Unlike on the road, conservation officers need no probable cause to stop a boat. Most common violations include not having enough adequate-sized life jackets in the boat, but occasionally officers will find drivers who are operating under the influence.
Just as with driving a car, the legal blood alcohol level for operating a boat is 0.08 percent. However, boat operators and passengers of legal drinking age are allowed to have open containers of alcohol on board.
Boating is thought of more as recreation than a means of travel, Byron said. This leads to more drinking in an environment that is less forgiving to alcohol consumption.
In 2007, 13 people statewide died and 57 were injured in boating accidents. Alcohol use, along with inattention and carelessness of the driver, remains the major cause, according to a report by the Illinois Department of Natural Resources.
Byron says penalties for operating a boat under the influence are similar to driving under the influence. Operating under the influence is a Class A Misdemeanor, and first offenders could be fined up to $2,500 or jailed for up to 364 days. They also could have watercraft operating privileges suspended for up to one year. Fines get more severe for repeat offenders.

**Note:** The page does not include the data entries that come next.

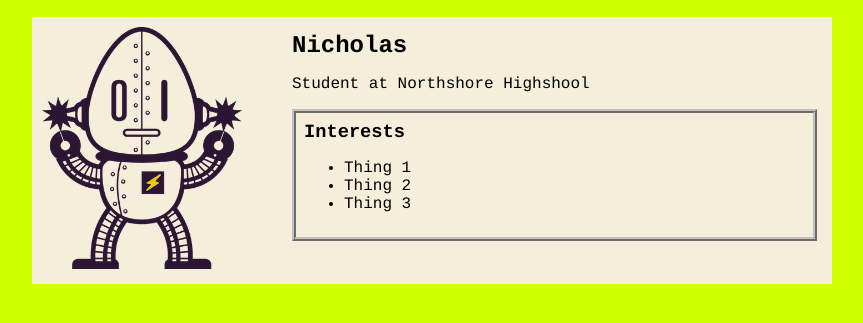
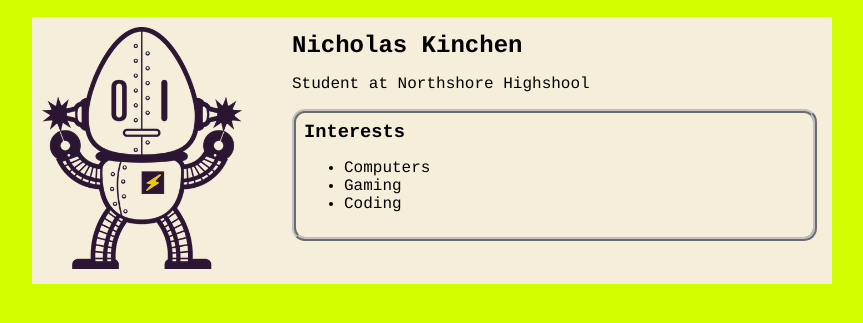
Before and after one commit to nicholaskinchen/nicholaskinchen.github.io, a plain HTML site: page projects/first-website/Index.html in a window 1280 px wide. Shown: the part 91-414 px from the top of the page, without its empty margins (208-1071 px from the left). Drawn offline with Linux system fonts and the light colour scheme.

Commit message:
Finished The First Website

```diff
--- a/projects/first-website/Index.html
+++ b/projects/first-website/Index.html
@@ -60,6 +60,7 @@
     #interests {
         border: 4px silver ridge;
         padding: 8px;
+        border-radius: 13px;
     }
     h2, h3 {
         margin: 0px;
@@ -91,15 +92,15 @@
                 </div>
                 <!--CONTENT SECTION-->
                 <div class="content">
-                    <h2>Nicholas</h2>
+                    <h2>Nicholas Kinchen</h2>
                     <p>Student at Northshore Highshool
                     <!--Interests section-->
                     <div id=interests>
                         <h3>Interests</h3>
                             <ul>
-                                <li>Thing 1</li>
-                                <li>Thing 2</li>
-                                <li>Thing 3</li>
+                                <li>Computers</li>
+                                <li>Gaming</li>
+                                <li>Coding</li>
                             <ul>
                     </p>
                 </div>
```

Byron encourages all boaters to take boat safety classes, which are required by law for operators younger than 18 years old. The classes can be taken online at http://dnr.state.il.us, or people interested in taking classes in person can sign up by calling (800) 832-2599.
Erinn Deshinsky can be reached at (309) 686-3112 or firstname.lastname@example.org.